* _Exercise goal_: Without any of the pictures, set down the data below exactly.

* _Provided records_:
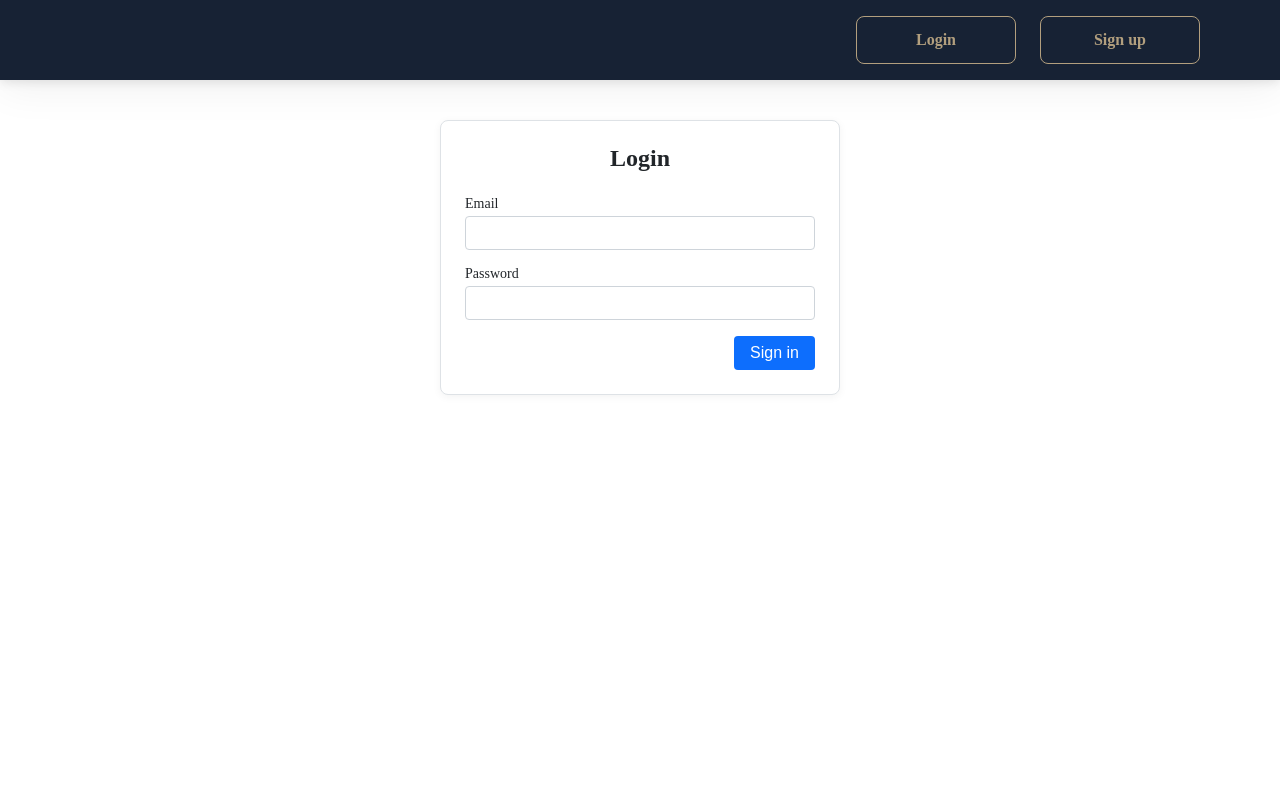
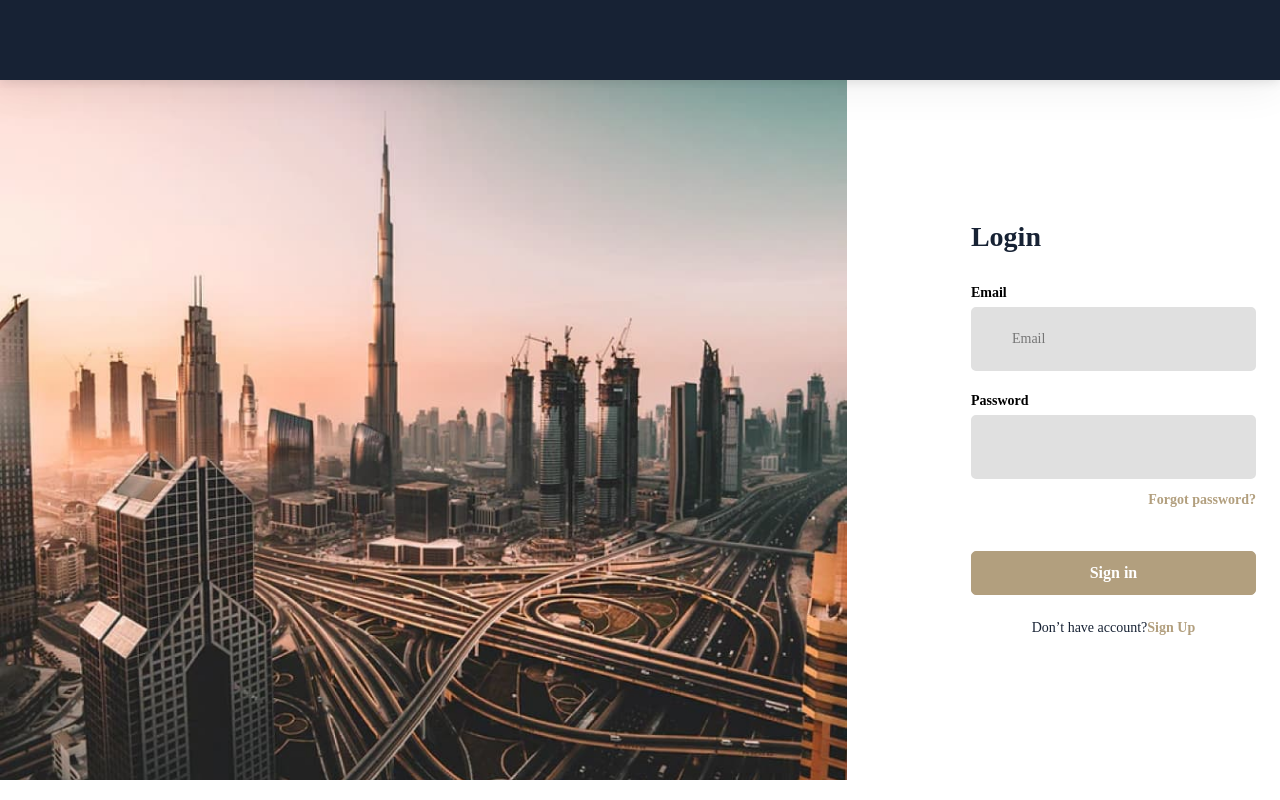
Before and after one commit to EddNik/test-task-zenbit-frontend, a Next.js app: page /sign-in in a window 1280 px wide. Built offline with nearby package versions, Linux system fonts and the light colour scheme; no server answers.

Commit message:
sign in page fix

```diff
--- a/app/(auth routes)/LayoutNotes.module.css
+++ b/app/(auth routes)/LayoutNotes.module.css
@@ -1,6 +1,5 @@
 .container {
-  width: 90%;
-  max-width: 1280px;
-  margin: 0px auto;
-  padding: 0 16px 16px;
+  width: 100%;
+  margin: 0 auto;
+  padding: 0;
 }
--- a/app/(auth routes)/sign-in/SignInPage.module.css
+++ b/app/(auth routes)/sign-in/SignInPage.module.css
@@ -1,42 +1,91 @@
 .mainContent {
-  flex: 1;
+  display: flex;
+  width: 100%;
+  min-height: calc(100vh - 100px);
+  gap: 100px;
+}
+
+.leftSide {
+  width: 890px;
+  background-image: url("/image-login.jpg");
+  background-repeat: no-repeat;
+  background-position: center;
+  background-size: cover;
+}
+
+.rightSide {
+  width: 350px;
+  display: flex;
+  justify-content: flex-start;
+  align-items: center;
 }
 
 .form {
   display: flex;
   flex-direction: column;
-  gap: 16px;
-  max-width: 400px;
-  margin: 40px auto;
+  gap: 10px;
+  max-width: 350px;
   padding: 24px;
   background-color: #fff;
-  border: 1px solid #dee2e6;
-  border-radius: 8px;
-  box-shadow: 0 2px 8px rgba(0, 0, 0, 0.05);
+  width: 100%;
 }
 
 .formTitle {
-  font-size: 24px;
-  font-weight: 600;
-  text-align: center;
-  margin-bottom: 8px;
-  color: #212529;
+  font-size: 28px;
+  color: rgb(23, 34, 52);
+  margin-bottom: 10px;
+  text-align: left;
 }
 
 .formGroup {
   display: flex;
   flex-direction: column;
+  margin-top: 10px;
+  color: rgb(0, 0, 0);
+  font-family: var(--second-family);
+  font-weight: 700;
   font-size: 14px;
-  font-weight: 500;
-  color: #212529;
+  line-height: 143%;
+  color: #000;
 }
 
 .input {
+  font-family: var(--font-family);
+  font-weight: 400;
+  font-size: 14px;
+  line-height: 157%;
+  color: #172234;
+
+  background-color: #e0e0e0;
   margin-top: 4px;
-  padding: 8px 12px;
+
+  border: 2px solid #e0e0e0;
+  border-radius: 5px;
+  padding: 19px 39px;
+  width: 100%;
+}
+
+.input:focus {
+  background-color: #e0e0e0;
+  border-color: #e0e0e0;
+  outline: none;
+}
+
+.input:-webkit-autofill,
+.input:-webkit-autofill:hover,
+.input:-webkit-autofill:focus,
+.input:-webkit-autofill:active {
+  -webkit-box-shadow: 0 0 0 1000px #e0e0e0 inset !important;
+}
+
+.linkForgot {
+  font-family: var(--font-family);
+  font-weight: 600;
   font-size: 14px;
-  border: 1px solid #ced4da;
-  border-radius: 4px;
+  line-height: 157%;
+  color: #b29f7e;
+  text-align: end;
+  margin-bottom: 30px;
 }
 
 .actions {
@@ -46,23 +95,22 @@
 }
 
 .submitButton {
-  padding: 8px 16px;
-  font-size: 16px;
-  background-color: #0d6efd;
-  color: #fff;
-  border: none;
-  border-radius: 4px;
-  cursor: pointer;
-  transition: background-color 0.2s ease;
+  width: 100%;
+  background-color: rgb(178, 159, 126);
+  padding: 10px;
+  border-radius: 5px;
+  border: 1px solid rgb(178, 159, 126);
+  color: rgb(255, 255, 255);
 }
 
 .submitButton:hover {
-  background-color: #0b5ed7;
+  color: var(--button);
+  background-color: transparent;
 }
 
-.error {
-  color: #dc3545;
-  font-size: 12px;
-  margin-top: 4px;
+.signUpBlock {
   text-align: center;
+  margin-top: 12px;
+  font-size: 14px;
+  color: #172234;
 }
--- a/app/(auth routes)/sign-in/page.tsx
+++ b/app/(auth routes)/sign-in/page.tsx
@@ -7,11 +7,13 @@ import { useState } from "react";
 import { ApiError } from "@/app/api/api";
 import { useAppDispatch } from "@/lib/store/hooks";
 import { setUser } from "@/lib/store/authSlice";
+import Link from "next/link";
+import { Button } from "@/components/Button/Button";
+import ErrorMessage from "@/components/ErrorMessage/ErrorMessage";
 
 function SignInPage() {
   const router = useRouter();
   const [error, setError] = useState("");
-  // const { setUser } = useAuthStore();
 
   const dispatch = useAppDispatch();
 
@@ -37,9 +39,10 @@ function SignInPage() {
   return (
     <>
       <main className={css.mainContent}>
+        <div className={css.leftSide}></div>
+        <div className={css.rightSide}>
           <form className={css.form} action={handleSubmit}>
             <h1 className={css.formTitle}>Login</h1>
-
             <div className={css.formGroup}>
               <label htmlFor="email">Email</label>
               <input
@@ -47,10 +50,10 @@ function SignInPage() {
                 type="email"
                 name="email"
                 className={css.input}
+                placeholder="Email"
                 required
               />
             </div>
-
             <div className={css.formGroup}>
               <label htmlFor="password">Password</label>
               <input
@@ -61,15 +64,25 @@ function SignInPage() {
                 required
               />
             </div>
+            <Link href="#" className={css.linkForgot}>
+              Forgot password?
+            </Link>
 
-          <div className={css.actions}>
-            <button type="submit" className={css.submitButton}>
+            <Button type="submit" className={css.submitButton}>
               Sign in
-            </button>
+            </Button>
+            {error && <p className={css.error}>{error}</p>}
+
+            <div className={css.signUpBlock}>
+              <p>
+                Don’t have account?
+                <Link href="/sign-up" className={css.linkForgot}>
+                  Sign Up
+                </Link>
+              </p>
             </div>
-
-          {error && <p className={css.error}>{error}</p>}
           </form>
+        </div>
       </main>
     </>
   );
--- a/components/Button/Button.tsx
+++ b/components/Button/Button.tsx
@@ -4,17 +4,11 @@ import css from "./Button.module.css";
 interface ButtonProps extends React.ButtonHTMLAttributes<HTMLButtonElement> {
   children?: React.ReactNode;
   className?: string;
-  variant?: "primary" | "loader";
 }
 
-export const Button = ({
-  children,
-  // variant = "primary",
-  className,
-  ...props
-}: ButtonProps) => {
+export const Button = ({ children, className, ...props }: ButtonProps) => {
   return (
-    <button type="button" className={clsx(css.btnBase, className)} {...props}>
+    <button className={clsx(css.btnBase, className)} {...props}>
       {children}
     </button>
   );
--- a/components/Header/Header.tsx
+++ b/components/Header/Header.tsx
@@ -1,12 +1,20 @@
+"use client";
+
 import css from "./Header.module.css";
 import AuthNavigation from "../AuthNavigation/AuthNavigation";
+import { usePathname } from "next/navigation";
 
 function Header() {
+  const pathname = usePathname();
+  const isLoginPage = pathname === "/sign-in";
+
   return (
     <header className={css.header}>
-      <nav aria-label="Main Navigation">
-        <AuthNavigation />
-      </nav>
+      {!isLoginPage && (
+        <nav aria-label="Main Navigation">
+          <AuthNavigation />
+        </nav>
+      )}
     </header>
   );
 }
```
Lines whose indentation alone changed are shown as unchanged.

* _Solution for this exercise_:
Before and after one commit to EddNik/test-task-zenbit-frontend, a Next.js app: page /sign-in in a window 1280 px wide. Built offline with nearby package versions, Linux system fonts and the light colour scheme; no server answers.

Commit message:
sign in page fix

```diff
--- a/app/(auth routes)/LayoutNotes.module.css
+++ b/app/(auth routes)/LayoutNotes.module.css
@@ -1,6 +1,5 @@
 .container {
-  width: 90%;
-  max-width: 1280px;
-  margin: 0px auto;
-  padding: 0 16px 16px;
+  width: 100%;
+  margin: 0 auto;
+  padding: 0;
 }
--- a/app/(auth routes)/sign-in/SignInPage.module.css
+++ b/app/(auth routes)/sign-in/SignInPage.module.css
@@ -1,42 +1,91 @@
 .mainContent {
-  flex: 1;
+  display: flex;
+  width: 100%;
+  min-height: calc(100vh - 100px);
+  gap: 100px;
+}
+
+.leftSide {
+  width: 890px;
+  background-image: url("/image-login.jpg");
+  background-repeat: no-repeat;
+  background-position: center;
+  background-size: cover;
+}
+
+.rightSide {
+  width: 350px;
+  display: flex;
+  justify-content: flex-start;
+  align-items: center;
 }
 
 .form {
   display: flex;
   flex-direction: column;
-  gap: 16px;
-  max-width: 400px;
-  margin: 40px auto;
+  gap: 10px;
+  max-width: 350px;
   padding: 24px;
   background-color: #fff;
-  border: 1px solid #dee2e6;
-  border-radius: 8px;
-  box-shadow: 0 2px 8px rgba(0, 0, 0, 0.05);
+  width: 100%;
 }
 
 .formTitle {
-  font-size: 24px;
-  font-weight: 600;
-  text-align: center;
-  margin-bottom: 8px;
-  color: #212529;
+  font-size: 28px;
+  color: rgb(23, 34, 52);
+  margin-bottom: 10px;
+  text-align: left;
 }
 
 .formGroup {
   display: flex;
   flex-direction: column;
+  margin-top: 10px;
+  color: rgb(0, 0, 0);
+  font-family: var(--second-family);
+  font-weight: 700;
   font-size: 14px;
-  font-weight: 500;
-  color: #212529;
+  line-height: 143%;
+  color: #000;
 }
 
 .input {
+  font-family: var(--font-family);
+  font-weight: 400;
+  font-size: 14px;
+  line-height: 157%;
+  color: #172234;
+
+  background-color: #e0e0e0;
   margin-top: 4px;
-  padding: 8px 12px;
+
+  border: 2px solid #e0e0e0;
+  border-radius: 5px;
+  padding: 19px 39px;
+  width: 100%;
+}
+
+.input:focus {
+  background-color: #e0e0e0;
+  border-color: #e0e0e0;
+  outline: none;
+}
+
+.input:-webkit-autofill,
+.input:-webkit-autofill:hover,
+.input:-webkit-autofill:focus,
+.input:-webkit-autofill:active {
+  -webkit-box-shadow: 0 0 0 1000px #e0e0e0 inset !important;
+}
+
+.linkForgot {
+  font-family: var(--font-family);
+  font-weight: 600;
   font-size: 14px;
-  border: 1px solid #ced4da;
-  border-radius: 4px;
+  line-height: 157%;
+  color: #b29f7e;
+  text-align: end;
+  margin-bottom: 30px;
 }
 
 .actions {
@@ -46,23 +95,22 @@
 }
 
 .submitButton {
-  padding: 8px 16px;
-  font-size: 16px;
-  background-color: #0d6efd;
-  color: #fff;
-  border: none;
-  border-radius: 4px;
-  cursor: pointer;
-  transition: background-color 0.2s ease;
+  width: 100%;
+  background-color: rgb(178, 159, 126);
+  padding: 10px;
+  border-radius: 5px;
+  border: 1px solid rgb(178, 159, 126);
+  color: rgb(255, 255, 255);
 }
 
 .submitButton:hover {
-  background-color: #0b5ed7;
+  color: var(--button);
+  background-color: transparent;
 }
 
-.error {
-  color: #dc3545;
-  font-size: 12px;
-  margin-top: 4px;
+.signUpBlock {
   text-align: center;
+  margin-top: 12px;
+  font-size: 14px;
+  color: #172234;
 }
--- a/app/(auth routes)/sign-in/page.tsx
+++ b/app/(auth routes)/sign-in/page.tsx
@@ -7,11 +7,13 @@ import { useState } from "react";
 import { ApiError } from "@/app/api/api";
 import { useAppDispatch } from "@/lib/store/hooks";
 import { setUser } from "@/lib/store/authSlice";
+import Link from "next/link";
+import { Button } from "@/components/Button/Button";
+import ErrorMessage from "@/components/ErrorMessage/ErrorMessage";
 
 function SignInPage() {
   const router = useRouter();
   const [error, setError] = useState("");
-  // const { setUser } = useAuthStore();
 
   const dispatch = useAppDispatch();
 
@@ -37,9 +39,10 @@ function SignInPage() {
   return (
     <>
       <main className={css.mainContent}>
+        <div className={css.leftSide}></div>
+        <div className={css.rightSide}>
           <form className={css.form} action={handleSubmit}>
             <h1 className={css.formTitle}>Login</h1>
-
             <div className={css.formGroup}>
               <label htmlFor="email">Email</label>
               <input
@@ -47,10 +50,10 @@ function SignInPage() {
                 type="email"
                 name="email"
                 className={css.input}
+                placeholder="Email"
                 required
               />
             </div>
-
             <div className={css.formGroup}>
               <label htmlFor="password">Password</label>
               <input
@@ -61,15 +64,25 @@ function SignInPage() {
                 required
               />
             </div>
+            <Link href="#" className={css.linkForgot}>
+              Forgot password?
+            </Link>
 
-          <div className={css.actions}>
-            <button type="submit" className={css.submitButton}>
+            <Button type="submit" className={css.submitButton}>
               Sign in
-            </button>
+            </Button>
+            {error && <p className={css.error}>{error}</p>}
+
+            <div className={css.signUpBlock}>
+              <p>
+                Don’t have account?
+                <Link href="/sign-up" className={css.linkForgot}>
+                  Sign Up
+                </Link>
+              </p>
             </div>
-
-          {error && <p className={css.error}>{error}</p>}
           </form>
+        </div>
       </main>
     </>
   );
--- a/components/Button/Button.tsx
+++ b/components/Button/Button.tsx
@@ -4,17 +4,11 @@ import css from "./Button.module.css";
 interface ButtonProps extends React.ButtonHTMLAttributes<HTMLButtonElement> {
   children?: React.ReactNode;
   className?: string;
-  variant?: "primary" | "loader";
 }
 
-export const Button = ({
-  children,
-  // variant = "primary",
-  className,
-  ...props
-}: ButtonProps) => {
+export const Button = ({ children, className, ...props }: ButtonProps) => {
   return (
-    <button type="button" className={clsx(css.btnBase, className)} {...props}>
+    <button className={clsx(css.btnBase, className)} {...props}>
       {children}
     </button>
   );
--- a/components/Header/Header.tsx
+++ b/components/Header/Header.tsx
@@ -1,12 +1,20 @@
+"use client";
+
 import css from "./Header.module.css";
 import AuthNavigation from "../AuthNavigation/AuthNavigation";
+import { usePathname } from "next/navigation";
 
 function Header() {
+  const pathname = usePathname();
+  const isLoginPage = pathname === "/sign-in";
+
   return (
     <header className={css.header}>
-      <nav aria-label="Main Navigation">
-        <AuthNavigation />
-      </nav>
+      {!isLoginPage && (
+        <nav aria-label="Main Navigation">
+          <AuthNavigation />
+        </nav>
+      )}
     </header>
   );
 }
```
Lines whose indentation alone changed are shown as unchanged.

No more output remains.